━━━━━ INFORMATION SUPPLIED
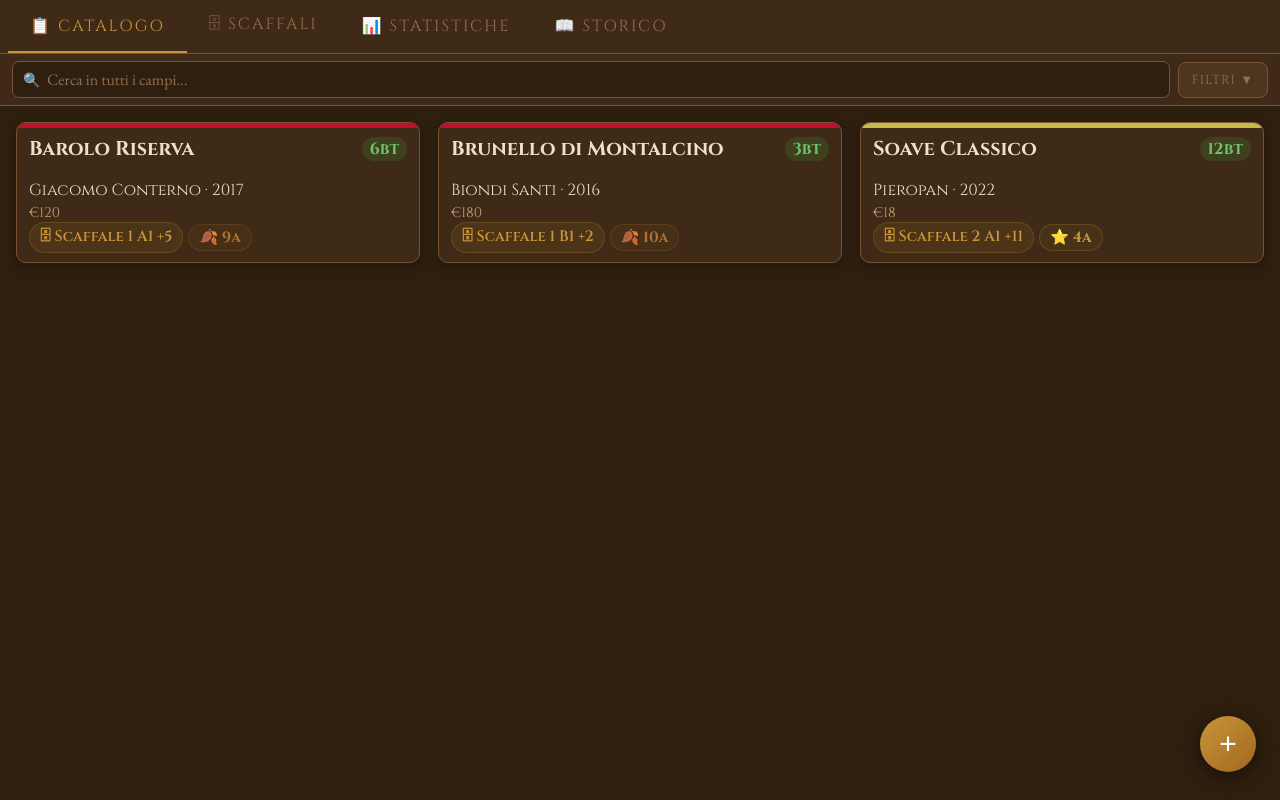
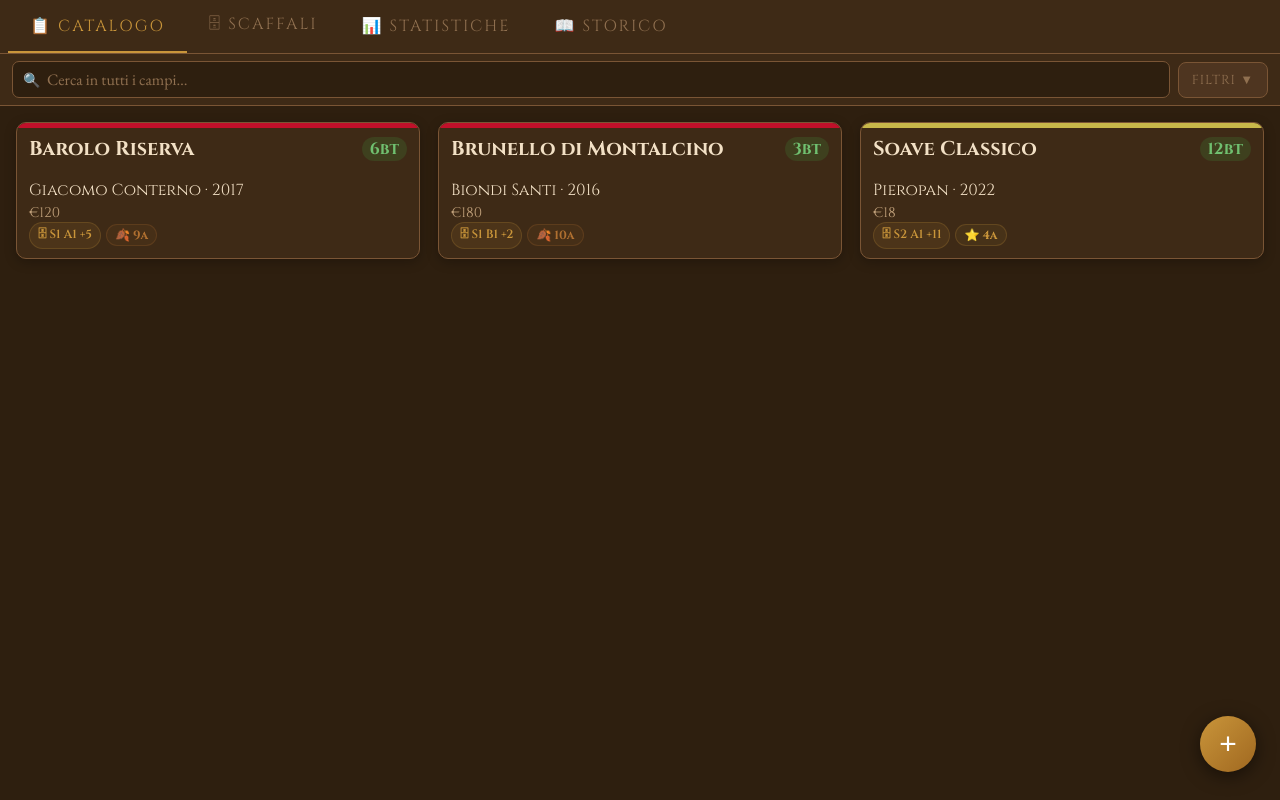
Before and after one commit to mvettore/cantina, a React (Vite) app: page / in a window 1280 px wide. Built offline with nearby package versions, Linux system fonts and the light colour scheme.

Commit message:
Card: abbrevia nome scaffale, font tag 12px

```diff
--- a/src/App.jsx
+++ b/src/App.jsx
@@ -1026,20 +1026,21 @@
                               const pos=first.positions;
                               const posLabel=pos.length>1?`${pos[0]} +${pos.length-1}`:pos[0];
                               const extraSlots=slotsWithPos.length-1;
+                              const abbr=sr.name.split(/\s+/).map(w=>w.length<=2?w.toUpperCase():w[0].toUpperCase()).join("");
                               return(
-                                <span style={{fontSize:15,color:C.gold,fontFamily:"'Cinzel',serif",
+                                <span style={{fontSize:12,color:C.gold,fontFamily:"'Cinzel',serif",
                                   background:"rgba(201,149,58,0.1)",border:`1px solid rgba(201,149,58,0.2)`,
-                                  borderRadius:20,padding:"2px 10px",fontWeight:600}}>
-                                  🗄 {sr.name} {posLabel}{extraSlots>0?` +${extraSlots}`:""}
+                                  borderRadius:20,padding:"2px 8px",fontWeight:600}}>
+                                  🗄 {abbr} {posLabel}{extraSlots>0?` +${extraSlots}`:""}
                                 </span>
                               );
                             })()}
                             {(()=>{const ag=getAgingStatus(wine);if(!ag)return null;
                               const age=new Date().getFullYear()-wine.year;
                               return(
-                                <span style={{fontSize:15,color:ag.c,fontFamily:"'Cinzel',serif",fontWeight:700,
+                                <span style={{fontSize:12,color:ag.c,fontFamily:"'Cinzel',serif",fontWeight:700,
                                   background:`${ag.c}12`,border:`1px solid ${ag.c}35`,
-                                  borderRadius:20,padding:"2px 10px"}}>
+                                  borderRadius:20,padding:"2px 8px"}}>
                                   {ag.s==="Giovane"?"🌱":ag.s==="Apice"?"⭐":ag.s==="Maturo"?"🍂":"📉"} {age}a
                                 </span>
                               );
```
━━━━━━━━━━
━━━━━ INFORMATION SUPPLIED
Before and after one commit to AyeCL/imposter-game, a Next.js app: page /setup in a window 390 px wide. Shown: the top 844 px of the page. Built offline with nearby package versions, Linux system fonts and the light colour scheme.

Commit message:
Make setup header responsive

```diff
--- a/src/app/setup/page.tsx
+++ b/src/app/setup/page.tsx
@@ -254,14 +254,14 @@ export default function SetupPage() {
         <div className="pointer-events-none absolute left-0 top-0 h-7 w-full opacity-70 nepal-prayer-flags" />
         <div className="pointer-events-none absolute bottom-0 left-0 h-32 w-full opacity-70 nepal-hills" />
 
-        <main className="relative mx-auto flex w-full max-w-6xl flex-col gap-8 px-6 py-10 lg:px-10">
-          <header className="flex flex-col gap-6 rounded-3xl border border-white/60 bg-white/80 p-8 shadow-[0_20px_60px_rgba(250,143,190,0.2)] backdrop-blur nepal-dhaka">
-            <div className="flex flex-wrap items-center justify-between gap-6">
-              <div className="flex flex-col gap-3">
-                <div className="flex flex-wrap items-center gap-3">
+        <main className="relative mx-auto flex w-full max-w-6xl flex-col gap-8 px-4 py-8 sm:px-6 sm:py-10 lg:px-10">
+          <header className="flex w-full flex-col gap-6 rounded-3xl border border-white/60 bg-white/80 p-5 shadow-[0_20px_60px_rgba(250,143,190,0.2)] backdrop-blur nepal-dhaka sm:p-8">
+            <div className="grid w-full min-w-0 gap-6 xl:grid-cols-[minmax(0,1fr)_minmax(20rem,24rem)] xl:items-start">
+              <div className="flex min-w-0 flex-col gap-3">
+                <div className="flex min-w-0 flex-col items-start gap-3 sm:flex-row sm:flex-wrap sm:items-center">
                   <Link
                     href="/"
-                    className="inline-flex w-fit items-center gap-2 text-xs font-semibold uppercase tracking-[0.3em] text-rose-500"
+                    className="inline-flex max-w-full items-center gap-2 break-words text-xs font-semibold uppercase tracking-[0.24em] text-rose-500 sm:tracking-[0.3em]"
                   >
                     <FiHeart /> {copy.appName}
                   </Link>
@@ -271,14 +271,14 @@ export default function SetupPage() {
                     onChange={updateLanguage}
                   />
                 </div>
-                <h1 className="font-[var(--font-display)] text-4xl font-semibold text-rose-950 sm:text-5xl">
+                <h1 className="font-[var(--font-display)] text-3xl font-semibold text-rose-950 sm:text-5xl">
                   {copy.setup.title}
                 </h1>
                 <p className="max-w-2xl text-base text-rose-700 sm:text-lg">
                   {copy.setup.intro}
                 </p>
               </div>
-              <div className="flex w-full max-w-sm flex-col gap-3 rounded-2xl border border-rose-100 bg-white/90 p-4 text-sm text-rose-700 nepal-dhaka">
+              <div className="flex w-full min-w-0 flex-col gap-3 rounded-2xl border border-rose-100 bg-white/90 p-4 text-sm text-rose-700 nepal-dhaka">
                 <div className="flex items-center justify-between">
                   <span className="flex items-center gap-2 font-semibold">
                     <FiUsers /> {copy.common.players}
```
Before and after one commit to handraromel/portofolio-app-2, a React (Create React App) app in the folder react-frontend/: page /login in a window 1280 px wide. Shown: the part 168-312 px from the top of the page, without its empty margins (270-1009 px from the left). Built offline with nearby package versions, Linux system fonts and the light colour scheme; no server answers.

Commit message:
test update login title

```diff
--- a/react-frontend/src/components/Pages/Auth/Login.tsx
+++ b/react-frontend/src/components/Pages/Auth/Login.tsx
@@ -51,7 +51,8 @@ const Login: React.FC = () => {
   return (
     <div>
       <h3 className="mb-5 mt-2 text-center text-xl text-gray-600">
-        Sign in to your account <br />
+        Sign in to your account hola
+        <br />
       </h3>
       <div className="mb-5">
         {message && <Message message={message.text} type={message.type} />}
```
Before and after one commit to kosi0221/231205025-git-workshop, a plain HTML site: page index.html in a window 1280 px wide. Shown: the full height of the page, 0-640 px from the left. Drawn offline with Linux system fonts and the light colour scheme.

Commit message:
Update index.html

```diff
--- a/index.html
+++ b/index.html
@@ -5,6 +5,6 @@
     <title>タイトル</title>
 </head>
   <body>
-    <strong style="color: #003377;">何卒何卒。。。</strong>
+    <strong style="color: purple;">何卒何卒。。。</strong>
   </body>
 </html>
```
━━━━━━━━━━
Return all lines of the data in which the string "style" appears.

_TASK ANSWER_
-                                <span style={{fontSize:15,color:C.gold,fontFamily:"'Cinzel',serif",
+                                <span style={{fontSize:12,color:C.gold,fontFamily:"'Cinzel',serif",
-                                <span style={{fontSize:15,color:ag.c,fontFamily:"'Cinzel',serif",fontWeight:700,
+                                <span style={{fontSize:12,color:ag.c,fontFamily:"'Cinzel',serif",fontWeight:700,
-    <strong style="color: #003377;">何卒何卒。。。</strong>
+    <strong style="color: purple;">何卒何卒。。。</strong>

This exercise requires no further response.